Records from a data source
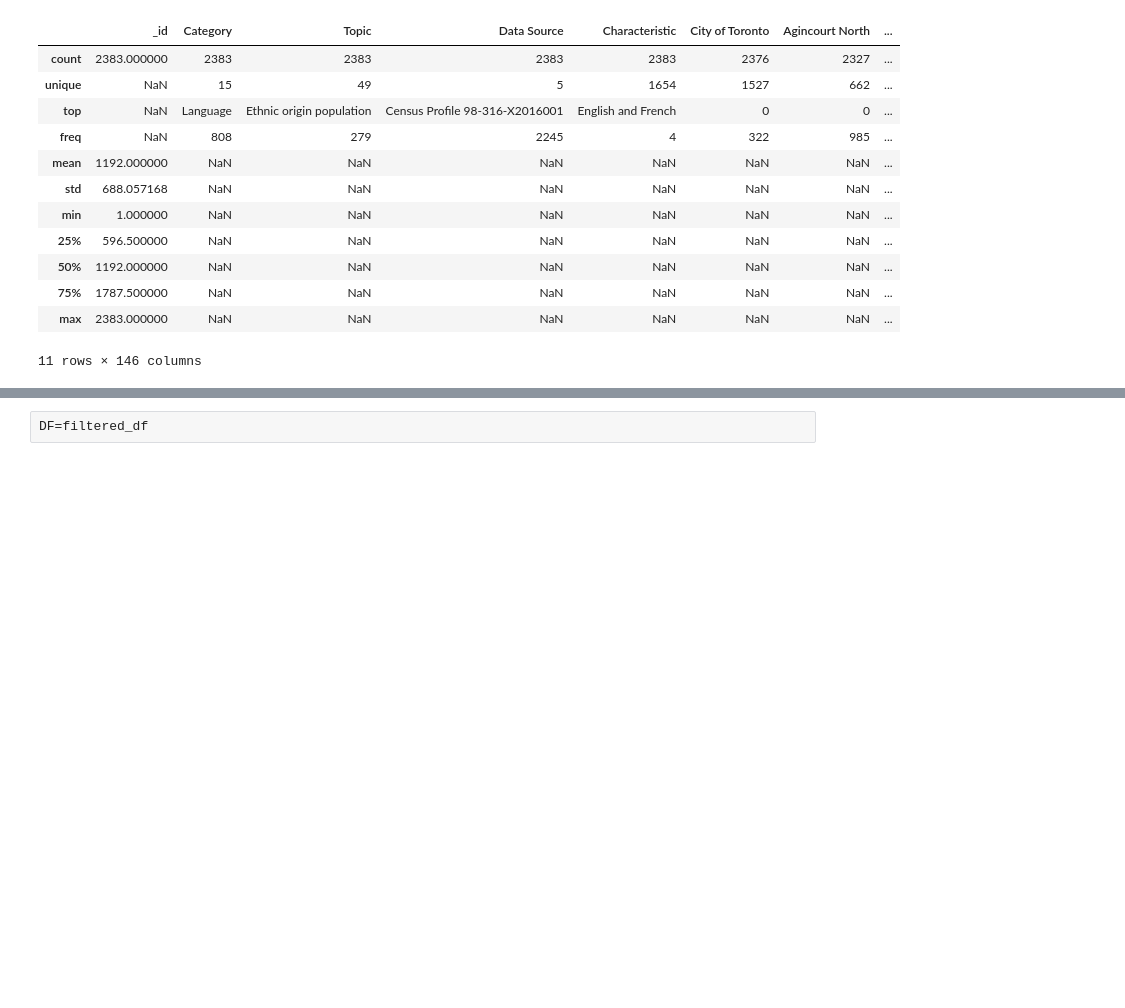
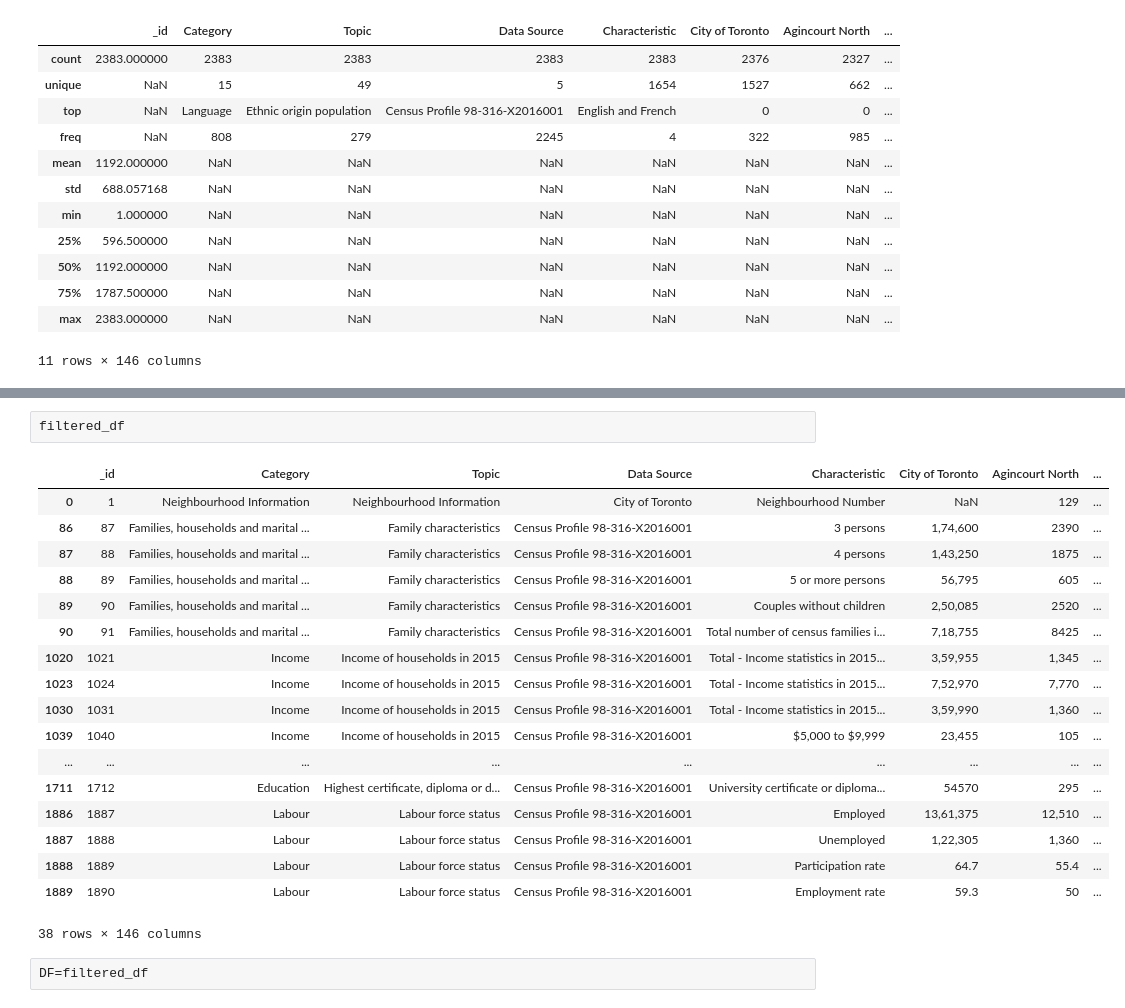
Before and after one commit to mredshaw/AI-Fundamentals-Project, a Jupyter notebook: NeighbourhoodProfile_Clean.ipynb, the cells around one changed output, grey strips where cells are left out. Cells and saved outputs as stored; diff of their text form; blank space fills up the shorter version.

```diff
--- a/NeighbourhoodProfile_Clean.ipynb
+++ b/NeighbourhoodProfile_Clean.ipynb
@@ -54,3 +54,24 @@ print(filtered_df)
+# %%
+filtered_df
+# %% [output]
+|  | _id | Category | Topic | Data Source | Characteristic | City of Toronto | Agincourt North | ... |
+| 0 | 1 | Neighbourhood Information | Neighbourhood Information | City of Toronto | Neighbourhood Number | NaN | 129 | ... |
+| 86 | 87 | Families, households and marital ... | Family characteristics | Census Profile 98-316-X2016001 | 3 persons | 1,74,600 | 2390 | ... |
+| 87 | 88 | Families, households and marital ... | Family characteristics | Census Profile 98-316-X2016001 | 4 persons | 1,43,250 | 1875 | ... |
+| 88 | 89 | Families, households and marital ... | Family characteristics | Census Profile 98-316-X2016001 | 5 or more persons | 56,795 | 605 | ... |
+| 89 | 90 | Families, households and marital ... | Family characteristics | Census Profile 98-316-X2016001 | Couples without children | 2,50,085 | 2520 | ... |
+| 90 | 91 | Families, households and marital ... | Family characteristics | Census Profile 98-316-X2016001 | Total number of census families i... | 7,18,755 | 8425 | ... |
+| 1020 | 1021 | Income | Income of households in 2015 | Census Profile 98-316-X2016001 | Total - Income statistics in 2015... | 3,59,955 | 1,345 | ... |
+| 1023 | 1024 | Income | Income of households in 2015 | Census Profile 98-316-X2016001 | Total - Income statistics in 2015... | 7,52,970 | 7,770 | ... |
+| 1030 | 1031 | Income | Income of households in 2015 | Census Profile 98-316-X2016001 | Total - Income statistics in 2015... | 3,59,990 | 1,360 | ... |
+| 1039 | 1040 | Income | Income of households in 2015 | Census Profile 98-316-X2016001 | $5,000 to $9,999 | 23,455 | 105 | ... |
+| ... | ... | ... | ... | ... | ... | ... | ... | ... |
+| 1711 | 1712 | Education | Highest certificate, diploma or d... | Census Profile 98-316-X2016001 | University certificate or diploma... | 54570 | 295 | ... |
+| 1886 | 1887 | Labour | Labour force status | Census Profile 98-316-X2016001 | Employed | 13,61,375 | 12,510 | ... |
+| 1887 | 1888 | Labour | Labour force status | Census Profile 98-316-X2016001 | Unemployed | 1,22,305 | 1,360 | ... |
+| 1888 | 1889 | Labour | Labour force status | Census Profile 98-316-X2016001 | Participation rate | 64.7 | 55.4 | ... |
+| 1889 | 1890 | Labour | Labour force status | Census Profile 98-316-X2016001 | Employment rate | 59.3 | 50 | ... |
+38 rows × 146 columns
 # %%
 DF=filtered_df
 # %%
```
Also changed, not shown: parts of 4 cells of this notebook, 1 other file.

[WHAT IS REQUIRED]: In your copy, please omit the pictures and print every line of the records exactly.

[REPLY]:
Before and after one commit to mredshaw/AI-Fundamentals-Project, a Jupyter notebook: NeighbourhoodProfile_Clean.ipynb, the cells around one changed output, grey strips where cells are left out. Cells and saved outputs as stored; diff of their text form; blank space fills up the shorter version.

```diff
--- a/NeighbourhoodProfile_Clean.ipynb
+++ b/NeighbourhoodProfile_Clean.ipynb
@@ -54,3 +54,24 @@ print(filtered_df)
+# %%
+filtered_df
+# %% [output]
+|  | _id | Category | Topic | Data Source | Characteristic | City of Toronto | Agincourt North | ... |
+| 0 | 1 | Neighbourhood Information | Neighbourhood Information | City of Toronto | Neighbourhood Number | NaN | 129 | ... |
+| 86 | 87 | Families, households and marital ... | Family characteristics | Census Profile 98-316-X2016001 | 3 persons | 1,74,600 | 2390 | ... |
+| 87 | 88 | Families, households and marital ... | Family characteristics | Census Profile 98-316-X2016001 | 4 persons | 1,43,250 | 1875 | ... |
+| 88 | 89 | Families, households and marital ... | Family characteristics | Census Profile 98-316-X2016001 | 5 or more persons | 56,795 | 605 | ... |
+| 89 | 90 | Families, households and marital ... | Family characteristics | Census Profile 98-316-X2016001 | Couples without children | 2,50,085 | 2520 | ... |
+| 90 | 91 | Families, households and marital ... | Family characteristics | Census Profile 98-316-X2016001 | Total number of census families i... | 7,18,755 | 8425 | ... |
+| 1020 | 1021 | Income | Income of households in 2015 | Census Profile 98-316-X2016001 | Total - Income statistics in 2015... | 3,59,955 | 1,345 | ... |
+| 1023 | 1024 | Income | Income of households in 2015 | Census Profile 98-316-X2016001 | Total - Income statistics in 2015... | 7,52,970 | 7,770 | ... |
+| 1030 | 1031 | Income | Income of households in 2015 | Census Profile 98-316-X2016001 | Total - Income statistics in 2015... | 3,59,990 | 1,360 | ... |
+| 1039 | 1040 | Income | Income of households in 2015 | Census Profile 98-316-X2016001 | $5,000 to $9,999 | 23,455 | 105 | ... |
+| ... | ... | ... | ... | ... | ... | ... | ... | ... |
+| 1711 | 1712 | Education | Highest certificate, diploma or d... | Census Profile 98-316-X2016001 | University certificate or diploma... | 54570 | 295 | ... |
+| 1886 | 1887 | Labour | Labour force status | Census Profile 98-316-X2016001 | Employed | 13,61,375 | 12,510 | ... |
+| 1887 | 1888 | Labour | Labour force status | Census Profile 98-316-X2016001 | Unemployed | 1,22,305 | 1,360 | ... |
+| 1888 | 1889 | Labour | Labour force status | Census Profile 98-316-X2016001 | Participation rate | 64.7 | 55.4 | ... |
+| 1889 | 1890 | Labour | Labour force status | Census Profile 98-316-X2016001 | Employment rate | 59.3 | 50 | ... |
+38 rows × 146 columns
 # %%
 DF=filtered_df
 # %%
```
Also changed, not shown: parts of 4 cells of this notebook, 1 other file.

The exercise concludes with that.